• We also agreed to look at the teaching of mathematics in key stage 1. This was because, in the past two years, the proportion of disadvantaged pupils who met the expected standard in mathematics in key stage 1 was lower than the national average, although not significantly so. ? Leaders ensured that staff have received effective training and support to deliver a rigorous mathematics curriculum.

Across key stage 1, pupils are given plenty of opportunities to practise and consolidate their mathematical skills. In this way, they are achieving mastery over time. Pupils benefit from learning experiences which support the development of their mathematical reasoning skills.

Adults provide effective support which enables pupils to develop strong mathematical vocabulary. As a result, all pupils, including disadvantaged pupils, make strong progress in mathematics across key stage 1. However, disadvantaged pupils need to be supported and stretched further, so that a higher proportion of them achieve greater depth in mathematics.
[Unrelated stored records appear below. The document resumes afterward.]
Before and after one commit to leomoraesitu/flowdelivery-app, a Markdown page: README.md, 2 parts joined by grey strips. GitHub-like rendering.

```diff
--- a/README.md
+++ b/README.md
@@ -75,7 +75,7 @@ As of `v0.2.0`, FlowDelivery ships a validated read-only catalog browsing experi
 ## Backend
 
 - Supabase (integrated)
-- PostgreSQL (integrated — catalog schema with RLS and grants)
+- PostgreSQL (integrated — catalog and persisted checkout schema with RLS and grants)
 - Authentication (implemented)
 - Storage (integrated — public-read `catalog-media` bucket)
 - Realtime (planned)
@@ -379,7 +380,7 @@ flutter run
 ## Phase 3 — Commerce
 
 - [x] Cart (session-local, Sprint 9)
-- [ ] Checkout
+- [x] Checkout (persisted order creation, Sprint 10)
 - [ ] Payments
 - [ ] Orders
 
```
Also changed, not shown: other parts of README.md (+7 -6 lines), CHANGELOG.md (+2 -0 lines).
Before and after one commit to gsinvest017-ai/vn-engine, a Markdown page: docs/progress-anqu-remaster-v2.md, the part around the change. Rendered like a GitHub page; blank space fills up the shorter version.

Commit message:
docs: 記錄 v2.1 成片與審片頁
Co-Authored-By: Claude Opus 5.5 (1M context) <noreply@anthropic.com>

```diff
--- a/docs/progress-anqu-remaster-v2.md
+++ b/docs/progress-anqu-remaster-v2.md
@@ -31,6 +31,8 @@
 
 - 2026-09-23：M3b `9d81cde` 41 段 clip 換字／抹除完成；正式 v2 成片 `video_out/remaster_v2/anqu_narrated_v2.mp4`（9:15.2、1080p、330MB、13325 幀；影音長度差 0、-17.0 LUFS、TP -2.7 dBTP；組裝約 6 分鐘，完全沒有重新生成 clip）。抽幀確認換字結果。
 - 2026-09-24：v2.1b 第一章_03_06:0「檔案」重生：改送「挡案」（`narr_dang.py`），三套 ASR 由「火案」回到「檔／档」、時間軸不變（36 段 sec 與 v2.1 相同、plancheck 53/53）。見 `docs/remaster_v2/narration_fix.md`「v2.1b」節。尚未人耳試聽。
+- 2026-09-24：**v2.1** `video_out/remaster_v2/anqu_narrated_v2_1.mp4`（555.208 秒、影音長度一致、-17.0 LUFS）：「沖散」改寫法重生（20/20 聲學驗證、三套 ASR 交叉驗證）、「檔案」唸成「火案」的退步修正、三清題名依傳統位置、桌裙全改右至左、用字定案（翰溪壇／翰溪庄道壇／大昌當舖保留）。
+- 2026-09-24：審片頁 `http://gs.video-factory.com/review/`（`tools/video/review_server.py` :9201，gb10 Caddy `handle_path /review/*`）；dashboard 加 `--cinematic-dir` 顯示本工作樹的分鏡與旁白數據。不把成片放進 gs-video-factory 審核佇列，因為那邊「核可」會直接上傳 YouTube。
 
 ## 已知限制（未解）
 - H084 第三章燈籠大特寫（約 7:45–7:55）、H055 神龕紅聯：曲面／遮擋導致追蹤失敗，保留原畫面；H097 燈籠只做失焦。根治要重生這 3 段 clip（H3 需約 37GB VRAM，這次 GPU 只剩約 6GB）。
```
• Finally, we looked at the wider curriculum. We wanted to check whether pupils achieve equally well across their other subjects as they do in the core subjects of reading, writing, and mathematics. ? Pupils enjoy and excel in a wide range of subjects.

Leaders have carefully planned sequences of learning to ensure that pupils develop their knowledge and skills. Pupils make strong progress in their historical understanding. This is because they are skilled at studying objects and artefacts to establish how people lived in the past.

Similarly, pupils achieve well in science. Teachers regularly challenge pupils' scientific thinking, and encourage them to carry out investigations to deepen their knowledge further. ? Teaching and learning in the arts are strengths of the school.

Across year groups, pupils produce stunning pieces of artwork which showcase the strong progress they make in this subject over time. Pupils study the work of classical and modern artists in detail. By the time they reach Year 6, their sketches reflect a deep understanding of proportion, depth and perspective.

Music teaching in the school is equally strong. Pupils talk fondly about the many opportunities they receive to develop their musical skills. Those who have a passion for learning instruments are provided with additional lessons, and you ensure that those who cannot access their own instruments are supported.

Next steps for the school Leaders and those responsible for governance should ensure that: ? Disadvantaged pupils in key stage 1 are challenged further to enable a higher proportion of them to achieve the greater depth standard in mathematics. I am copying this letter to the chair of the governing body, the regional schools commissioner and the director of children's services for Camden. This letter will be published on the Ofsted website.

Yours sincerely Edison David Ofsted Inspector Information about the inspection During this inspection, I discussed the work of the school with you and with members of the senior leadership team. I spoke to a number of pupils to discuss their experiences in lessons, the extent to which they feel safe, and their views on learning and behaviour. I held discussions with a representative of the local authority.

I considered 31 responses to the parent survey, 13 responses to the staff survey and 37 responses to the pupil survey. I met with governors, including the chair of the governing body. I considered documentation provided by the school and information posted on the school's website.

I looked at the single central record of staff suitability checks and the school's analysis of pupils' attendance. Together with school leaders, I visited lessons to observe learning and I looked at samples of pupils' work across all subjects. I listened to pupils read from across the ability range.